To do
The response should contain all of the records, copied exactly, and none of the images.

Data extracts

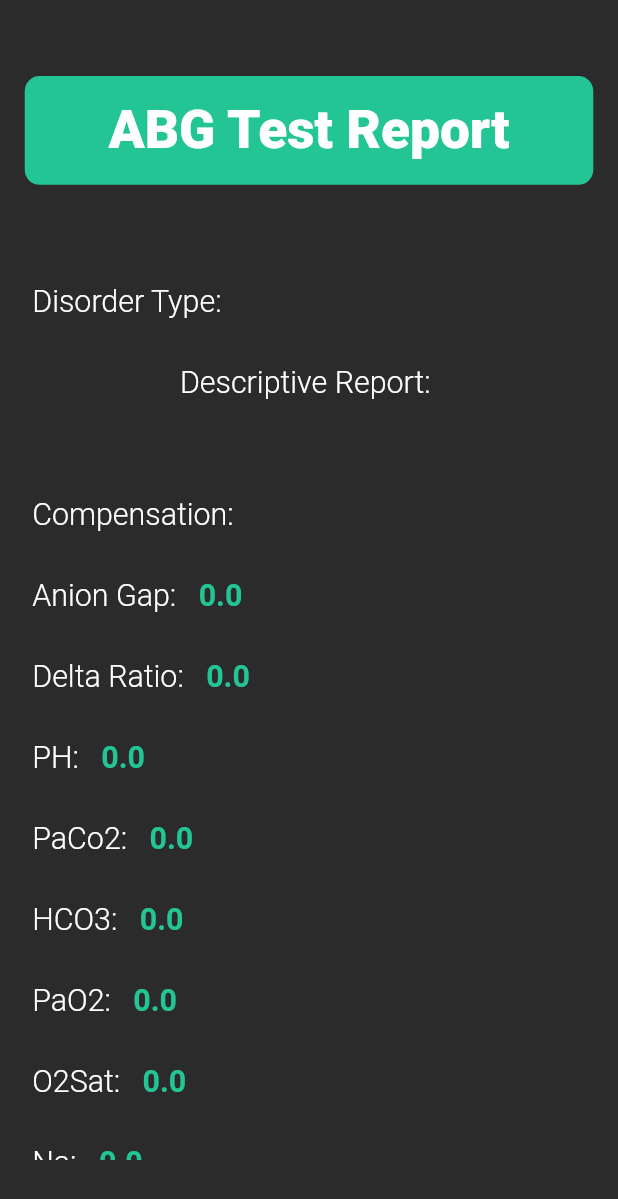
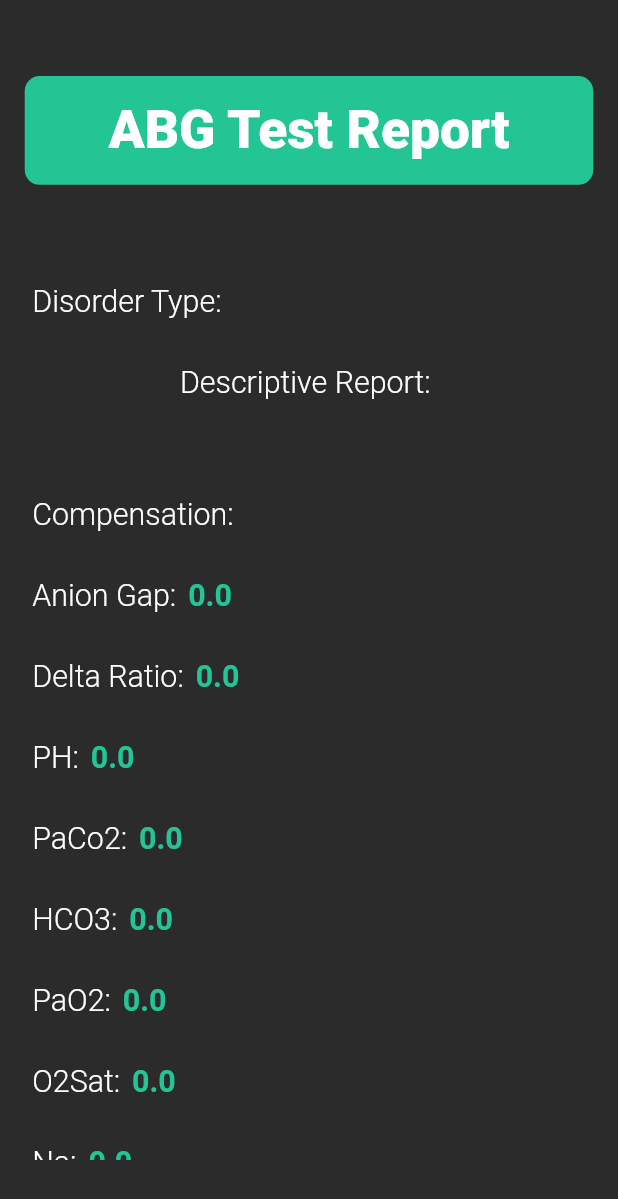
Before and after one commit to AyushSolanki-17/Vayu-Frontend, a Flutter app: the AbgTestReport screen opened directly with empty values, on a phone screen of 412 x 824 dp. Shown: the top 1199 px of the screen. Run offline on Flutter 3.47's test engine with Material 2 defaults, Android fonts, the light colour scheme and no system bars; our stand-ins replace image_picker.

Commit message:
Fixed small loading bugs

```diff
--- a/lib/components/report_boxes/SimpleReportBox.dart
+++ b/lib/components/report_boxes/SimpleReportBox.dart
@@ -13,9 +13,12 @@ class SingleLineReportBox extends StatelessWidget{
       margin: EdgeInsets.symmetric(vertical: 15.0,horizontal: 5.0),
       child: Row(
         children: [
-          Text(reportType,style: TextStyle(fontSize: getProportionateScreenHeight(20), color: AppTheme.white, fontWeight: FontWeight.w300 ),),
-          SizedBox(width: 10.0,),
-          SizedBox(child: Text(reportData, textAlign: TextAlign.justify,style: TextStyle(fontSize: getProportionateScreenHeight(20), color: AppTheme.primaryGreen, fontWeight: FontWeight.w700),)),
+          SizedBox(child: Text(reportType,style: TextStyle(fontSize: getProportionateScreenHeight(20), color: AppTheme.white, fontWeight: FontWeight.w300 ),)),
+
+          SizedBox(child: Padding(
+            padding: const EdgeInsets.symmetric(horizontal: 3.0),
+            child: Text(reportData, textAlign: TextAlign.justify,style: TextStyle(fontSize: getProportionateScreenHeight(20), color: AppTheme.primaryGreen, fontWeight: FontWeight.w700),),
+          )),
 
         ],
       ),
--- a/lib/main.dart
+++ b/lib/main.dart
@@ -1,6 +1,7 @@
 import 'package:flutter/material.dart';
 import 'package:vayu/screens/abg_test/abg_test.dart';
 import 'package:vayu/screens/home_screen/home_screen.dart';
+import 'package:vayu/screens/kommunicate_chatbot/chatbot.dart';
 import 'package:vayu/screens/xray_test/xray_upload.dart';
 
 void main() {
```
Also changed, not shown: lib/screens/abg_test/abg_test.dart (+32 -2 lines), lib/screens/xray_test/xray_upload.dart (+9 -1 lines), lib/screens/kommunicate_chatbot/chatbot.dart (added).
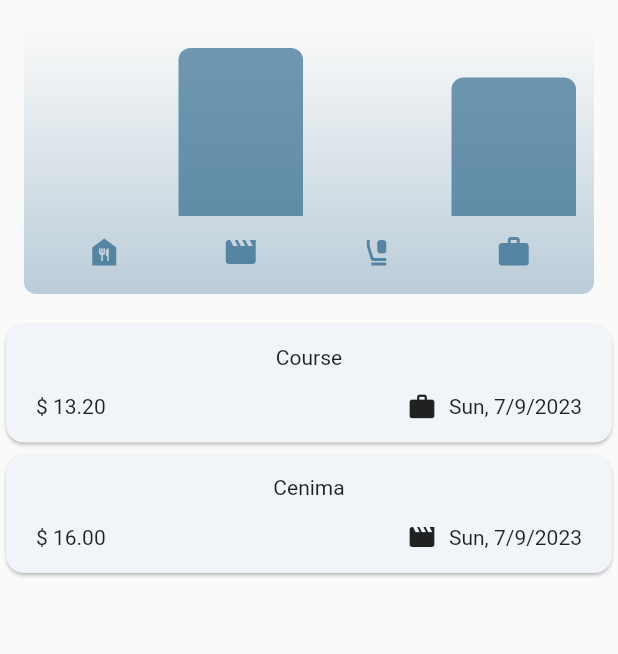
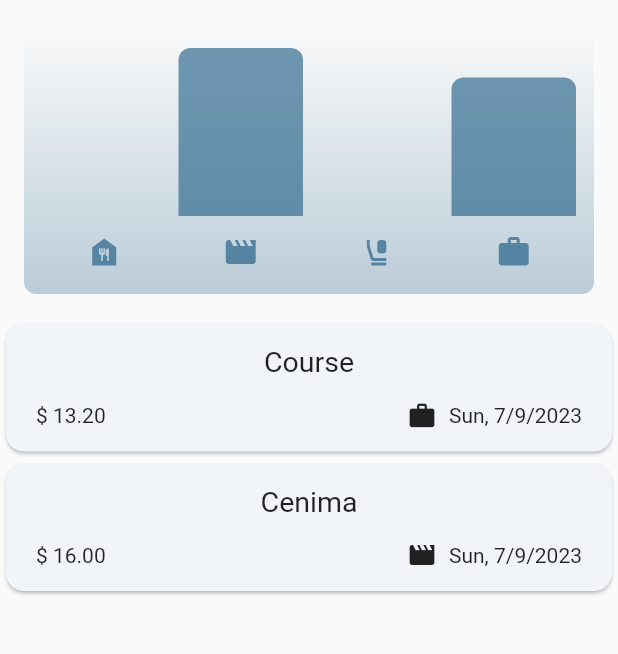
Before and after one commit to MarkMeme/Expenses-Tracker-App, a Flutter app: the screen it shows after launch, on a phone screen of 412 x 824 dp, the part 84-738 px from its top. Run offline on Flutter 3.47's test engine with Material 2 defaults, Android fonts, the phone set to English and light mode, and no system bars.

Commit message:
start in responsive UI

```diff
--- a/lib/components/expense_item.dart
+++ b/lib/components/expense_item.dart
@@ -12,7 +12,10 @@ class ExpenseItem extends StatelessWidget {
         padding: const EdgeInsets.symmetric(horizontal: 20, vertical: 14),
         child: Column(
           children: [
-            Text(expense.title),
+            Text(
+              expense.title,
+              style: const TextStyle(fontSize: 19),
+            ),
             const SizedBox(
               height: 15,
             ),
```
Also changed, not shown: lib/my_theme_data.dart (deleted).
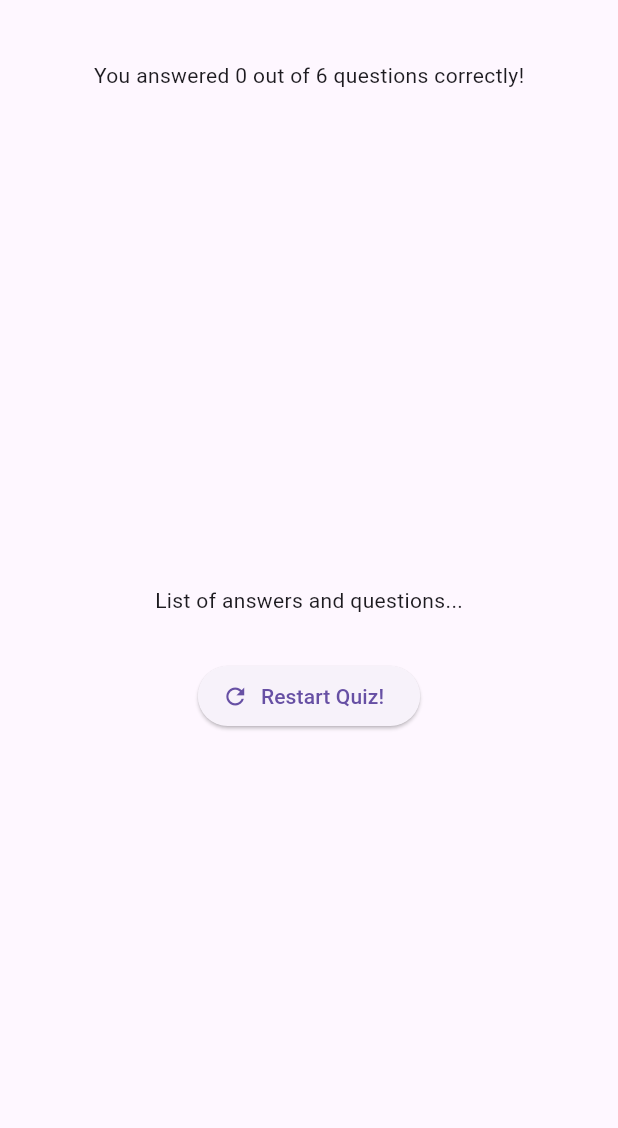
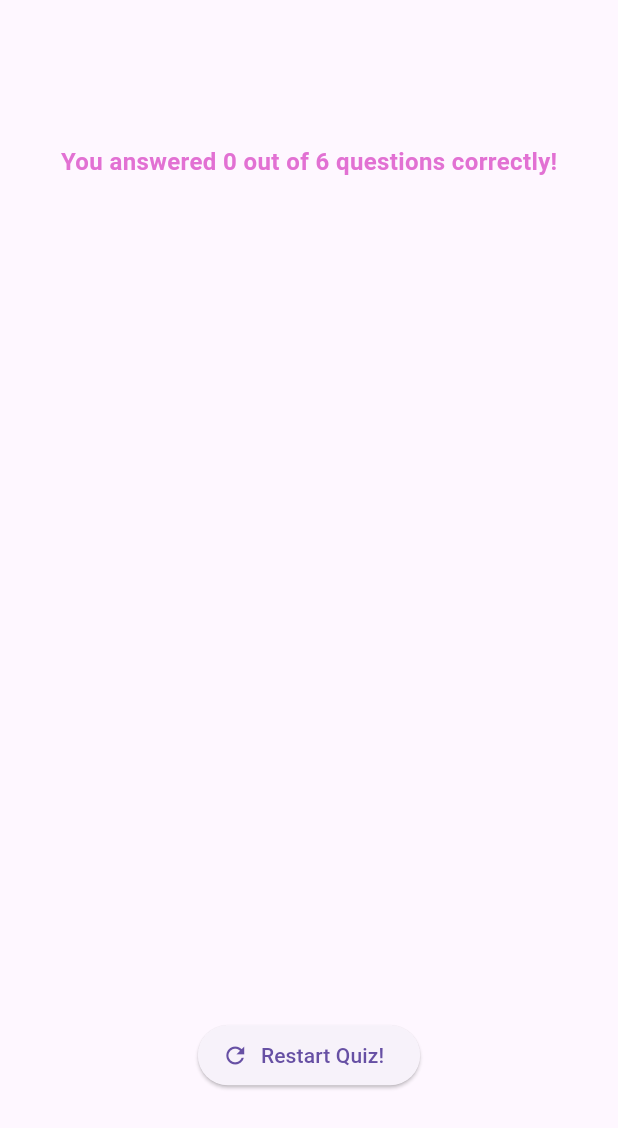
Before and after one commit to hyak4j/QuizApp, a Flutter app: the ResultScreen widget shown alone on an empty page, opened directly with empty values, on a phone screen of 412 x 824 dp. Shown: the top 1128 px of the screen. Run offline on Flutter 3.47's test engine with Material 3 defaults, Android fonts, the phone set to English and light mode, and no system bars; our stand-ins replace google_fonts.

Commit message:
feat: 優化結果頁UI

```diff
--- a/lib/result_screen.dart
+++ b/lib/result_screen.dart
@@ -34,11 +34,19 @@ class ResultScreen extends StatelessWidget {
       width: double.infinity,
       child: Container(
         margin: const EdgeInsets.all(40),
-        child: Column(children: [
-          Text('You answered $numCorrectQuestions out of $numTotalQuestions questions correctly!'),
+        child: Column(
+          mainAxisAlignment: MainAxisAlignment.center,
+          children: [
+          Text(
+            'You answered $numCorrectQuestions out of $numTotalQuestions questions correctly!',
+            style: const TextStyle(
+              color: Color.fromARGB(255, 226, 113, 211),
+              fontSize: 16,
+              fontWeight: FontWeight.bold
+            ),
+            ),
           const SizedBox(height: 30,),
           QuestionSummary(summaryData),
-          const Text('List of answers and questions...'),
           const SizedBox(height: 30,),
           ElevatedButton.icon(
             icon: const Icon(Icons.refresh),
```
Also changed, not shown: lib/question_summary.dart (+47 -9 lines).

Answer space
Before and after one commit to AyushSolanki-17/Vayu-Frontend, a Flutter app: the AbgTestReport screen opened directly with empty values, on a phone screen of 412 x 824 dp. Shown: the top 1199 px of the screen. Run offline on Flutter 3.47's test engine with Material 2 defaults, Android fonts, the light colour scheme and no system bars; our stand-ins replace image_picker.

Commit message:
Fixed small loading bugs

```diff
--- a/lib/components/report_boxes/SimpleReportBox.dart
+++ b/lib/components/report_boxes/SimpleReportBox.dart
@@ -13,9 +13,12 @@ class SingleLineReportBox extends StatelessWidget{
       margin: EdgeInsets.symmetric(vertical: 15.0,horizontal: 5.0),
       child: Row(
         children: [
-          Text(reportType,style: TextStyle(fontSize: getProportionateScreenHeight(20), color: AppTheme.white, fontWeight: FontWeight.w300 ),),
-          SizedBox(width: 10.0,),
-          SizedBox(child: Text(reportData, textAlign: TextAlign.justify,style: TextStyle(fontSize: getProportionateScreenHeight(20), color: AppTheme.primaryGreen, fontWeight: FontWeight.w700),)),
+          SizedBox(child: Text(reportType,style: TextStyle(fontSize: getProportionateScreenHeight(20), color: AppTheme.white, fontWeight: FontWeight.w300 ),)),
+
+          SizedBox(child: Padding(
+            padding: const EdgeInsets.symmetric(horizontal: 3.0),
+            child: Text(reportData, textAlign: TextAlign.justify,style: TextStyle(fontSize: getProportionateScreenHeight(20), color: AppTheme.primaryGreen, fontWeight: FontWeight.w700),),
+          )),
 
         ],
       ),
--- a/lib/main.dart
+++ b/lib/main.dart
@@ -1,6 +1,7 @@
 import 'package:flutter/material.dart';
 import 'package:vayu/screens/abg_test/abg_test.dart';
 import 'package:vayu/screens/home_screen/home_screen.dart';
+import 'package:vayu/screens/kommunicate_chatbot/chatbot.dart';
 import 'package:vayu/screens/xray_test/xray_upload.dart';
 
 void main() {
```
Also changed, not shown: lib/screens/abg_test/abg_test.dart (+32 -2 lines), lib/screens/xray_test/xray_upload.dart (+9 -1 lines), lib/screens/kommunicate_chatbot/chatbot.dart (added).
Before and after one commit to MarkMeme/Expenses-Tracker-App, a Flutter app: the screen it shows after launch, on a phone screen of 412 x 824 dp, the part 84-738 px from its top. Run offline on Flutter 3.47's test engine with Material 2 defaults, Android fonts, the phone set to English and light mode, and no system bars.

Commit message:
start in responsive UI

```diff
--- a/lib/components/expense_item.dart
+++ b/lib/components/expense_item.dart
@@ -12,7 +12,10 @@ class ExpenseItem extends StatelessWidget {
         padding: const EdgeInsets.symmetric(horizontal: 20, vertical: 14),
         child: Column(
           children: [
-            Text(expense.title),
+            Text(
+              expense.title,
+              style: const TextStyle(fontSize: 19),
+            ),
             const SizedBox(
               height: 15,
             ),
```
Also changed, not shown: lib/my_theme_data.dart (deleted).
Before and after one commit to hyak4j/QuizApp, a Flutter app: the ResultScreen widget shown alone on an empty page, opened directly with empty values, on a phone screen of 412 x 824 dp. Shown: the top 1128 px of the screen. Run offline on Flutter 3.47's test engine with Material 3 defaults, Android fonts, the phone set to English and light mode, and no system bars; our stand-ins replace google_fonts.

Commit message:
feat: 優化結果頁UI

```diff
--- a/lib/result_screen.dart
+++ b/lib/result_screen.dart
@@ -34,11 +34,19 @@ class ResultScreen extends StatelessWidget {
       width: double.infinity,
       child: Container(
         margin: const EdgeInsets.all(40),
-        child: Column(children: [
-          Text('You answered $numCorrectQuestions out of $numTotalQuestions questions correctly!'),
+        child: Column(
+          mainAxisAlignment: MainAxisAlignment.center,
+          children: [
+          Text(
+            'You answered $numCorrectQuestions out of $numTotalQuestions questions correctly!',
+            style: const TextStyle(
+              color: Color.fromARGB(255, 226, 113, 211),
+              fontSize: 16,
+              fontWeight: FontWeight.bold
+            ),
+            ),
           const SizedBox(height: 30,),
           QuestionSummary(summaryData),
-          const Text('List of answers and questions...'),
           const SizedBox(height: 30,),
           ElevatedButton.icon(
             icon: const Icon(Icons.refresh),
```
Also changed, not shown: lib/question_summary.dart (+47 -9 lines).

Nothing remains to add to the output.